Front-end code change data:
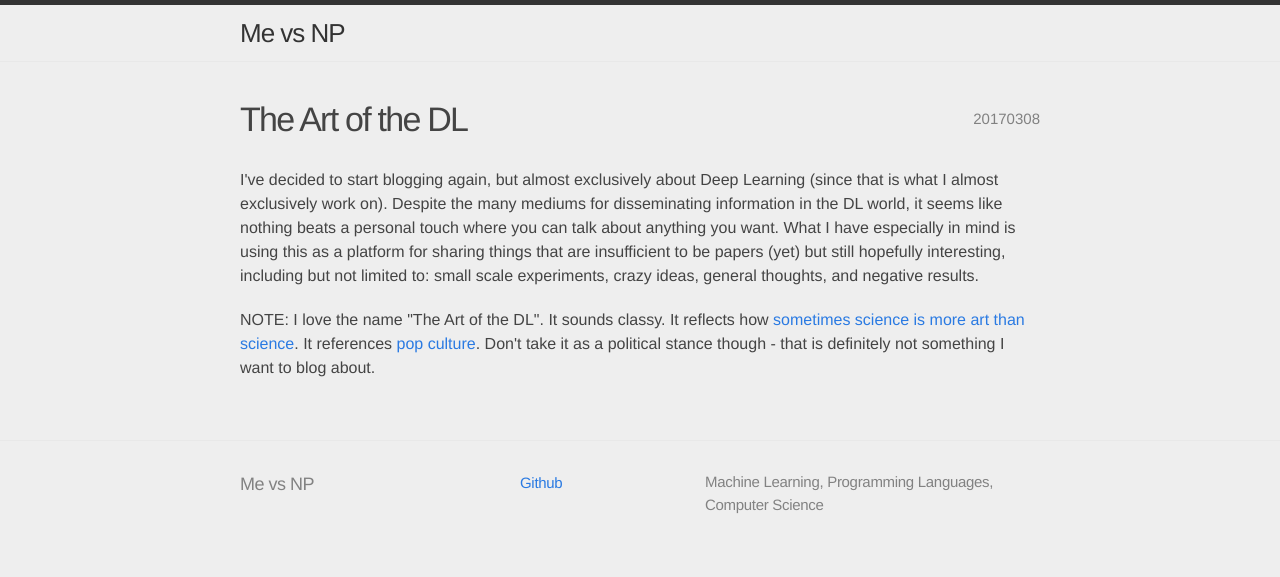
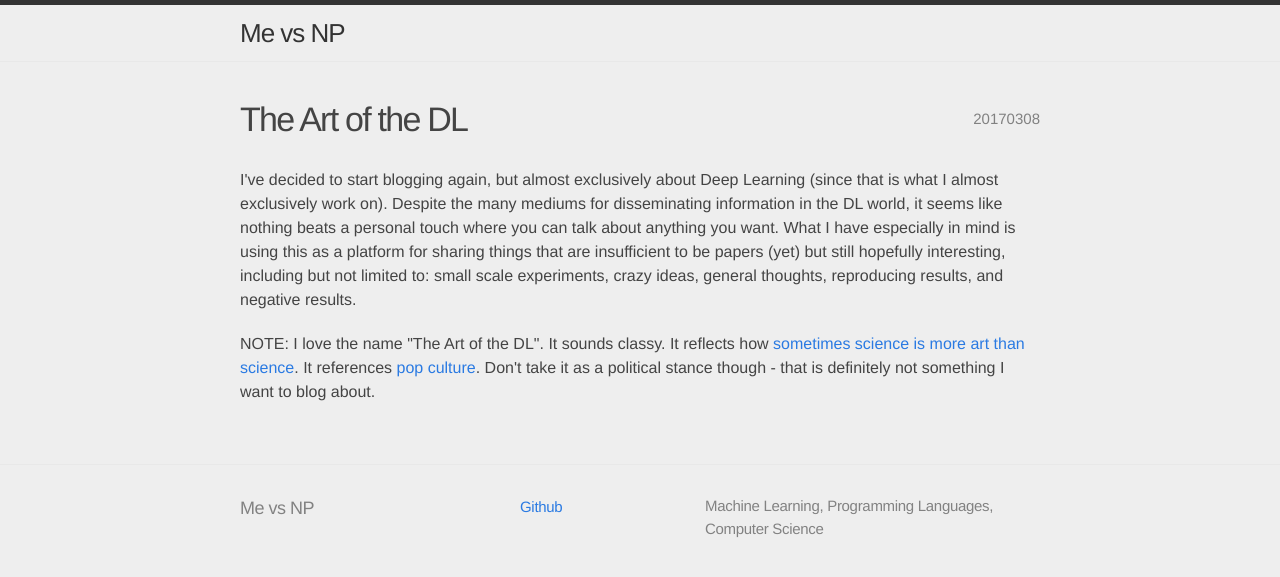
Before and after one commit to diogo149/diogo149.github.io, a Jekyll site: the page built from _posts/2017-03-08-art-of-the-dl.html, in a window 1280 px wide. Shown: the top 577 px of the page. Built offline with Jekyll 4.4.1, drawn with Linux system fonts in a browser that asks for light colours.

Commit message:
edit blog post

```diff
--- a/_org/_posts/2017-03-08-art-of-the-dl.org
+++ b/_org/_posts/2017-03-08-art-of-the-dl.org
@@ -9,6 +9,6 @@ categories:
 ---
 #+END_EXPORT
 
-I've decided to start blogging again, but almost exclusively about Deep Learning (since that is what I almost exclusively work on). Despite the many mediums for disseminating information in the DL world, it seems like nothing beats a personal touch where you can talk about anything you want. What I have especially in mind is using this as a platform for sharing things that are insufficient to be papers (yet) but still hopefully interesting, including but not limited to: small scale experiments, crazy ideas, general thoughts, and negative results.
+I've decided to start blogging again, but almost exclusively about Deep Learning (since that is what I almost exclusively work on). Despite the many mediums for disseminating information in the DL world, it seems like nothing beats a personal touch where you can talk about anything you want. What I have especially in mind is using this as a platform for sharing things that are insufficient to be papers (yet) but still hopefully interesting, including but not limited to: small scale experiments, crazy ideas, general thoughts, reproducing results, and negative results.
 
 NOTE: I love the name "The Art of the DL". It sounds classy. It reflects how [[https://www.youtube.com/watch?v=W5JqB6e5QwU][sometimes science is more art than science]]. It references [[https://www.amazon.com/Trump-Art-Deal-Donald-J/dp/0399594493][pop culture]]. Don't take it as a political stance though - that is definitely not something I want to blog about.
--- a/_posts/2017-03-08-art-of-the-dl.html
+++ b/_posts/2017-03-08-art-of-the-dl.html
@@ -6,7 +6,7 @@ categories:
 ---
 
 <p>
-I've decided to start blogging again, but almost exclusively about Deep Learning (since that is what I almost exclusively work on). Despite the many mediums for disseminating information in the DL world, it seems like nothing beats a personal touch where you can talk about anything you want. What I have especially in mind is using this as a platform for sharing things that are insufficient to be papers (yet) but still hopefully interesting, including but not limited to: small scale experiments, crazy ideas, general thoughts, and negative results.
+I've decided to start blogging again, but almost exclusively about Deep Learning (since that is what I almost exclusively work on). Despite the many mediums for disseminating information in the DL world, it seems like nothing beats a personal touch where you can talk about anything you want. What I have especially in mind is using this as a platform for sharing things that are insufficient to be papers (yet) but still hopefully interesting, including but not limited to: small scale experiments, crazy ideas, general thoughts, reproducing results, and negative results.
 </p>
 
 <p>
```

■ **Task directions**: Without including any picture, set down every line above exactly as it stands.

■ **Written response**:
Before and after one commit to diogo149/diogo149.github.io, a Jekyll site: the page built from _posts/2017-03-08-art-of-the-dl.html, in a window 1280 px wide. Shown: the top 577 px of the page. Built offline with Jekyll 4.4.1, drawn with Linux system fonts in a browser that asks for light colours.

Commit message:
edit blog post

```diff
--- a/_org/_posts/2017-03-08-art-of-the-dl.org
+++ b/_org/_posts/2017-03-08-art-of-the-dl.org
@@ -9,6 +9,6 @@ categories:
 ---
 #+END_EXPORT
 
-I've decided to start blogging again, but almost exclusively about Deep Learning (since that is what I almost exclusively work on). Despite the many mediums for disseminating information in the DL world, it seems like nothing beats a personal touch where you can talk about anything you want. What I have especially in mind is using this as a platform for sharing things that are insufficient to be papers (yet) but still hopefully interesting, including but not limited to: small scale experiments, crazy ideas, general thoughts, and negative results.
+I've decided to start blogging again, but almost exclusively about Deep Learning (since that is what I almost exclusively work on). Despite the many mediums for disseminating information in the DL world, it seems like nothing beats a personal touch where you can talk about anything you want. What I have especially in mind is using this as a platform for sharing things that are insufficient to be papers (yet) but still hopefully interesting, including but not limited to: small scale experiments, crazy ideas, general thoughts, reproducing results, and negative results.
 
 NOTE: I love the name "The Art of the DL". It sounds classy. It reflects how [[https://www.youtube.com/watch?v=W5JqB6e5QwU][sometimes science is more art than science]]. It references [[https://www.amazon.com/Trump-Art-Deal-Donald-J/dp/0399594493][pop culture]]. Don't take it as a political stance though - that is definitely not something I want to blog about.
--- a/_posts/2017-03-08-art-of-the-dl.html
+++ b/_posts/2017-03-08-art-of-the-dl.html
@@ -6,7 +6,7 @@ categories:
 ---
 
 <p>
-I've decided to start blogging again, but almost exclusively about Deep Learning (since that is what I almost exclusively work on). Despite the many mediums for disseminating information in the DL world, it seems like nothing beats a personal touch where you can talk about anything you want. What I have especially in mind is using this as a platform for sharing things that are insufficient to be papers (yet) but still hopefully interesting, including but not limited to: small scale experiments, crazy ideas, general thoughts, and negative results.
+I've decided to start blogging again, but almost exclusively about Deep Learning (since that is what I almost exclusively work on). Despite the many mediums for disseminating information in the DL world, it seems like nothing beats a personal touch where you can talk about anything you want. What I have especially in mind is using this as a platform for sharing things that are insufficient to be papers (yet) but still hopefully interesting, including but not limited to: small scale experiments, crazy ideas, general thoughts, reproducing results, and negative results.
 </p>
 
 <p>
```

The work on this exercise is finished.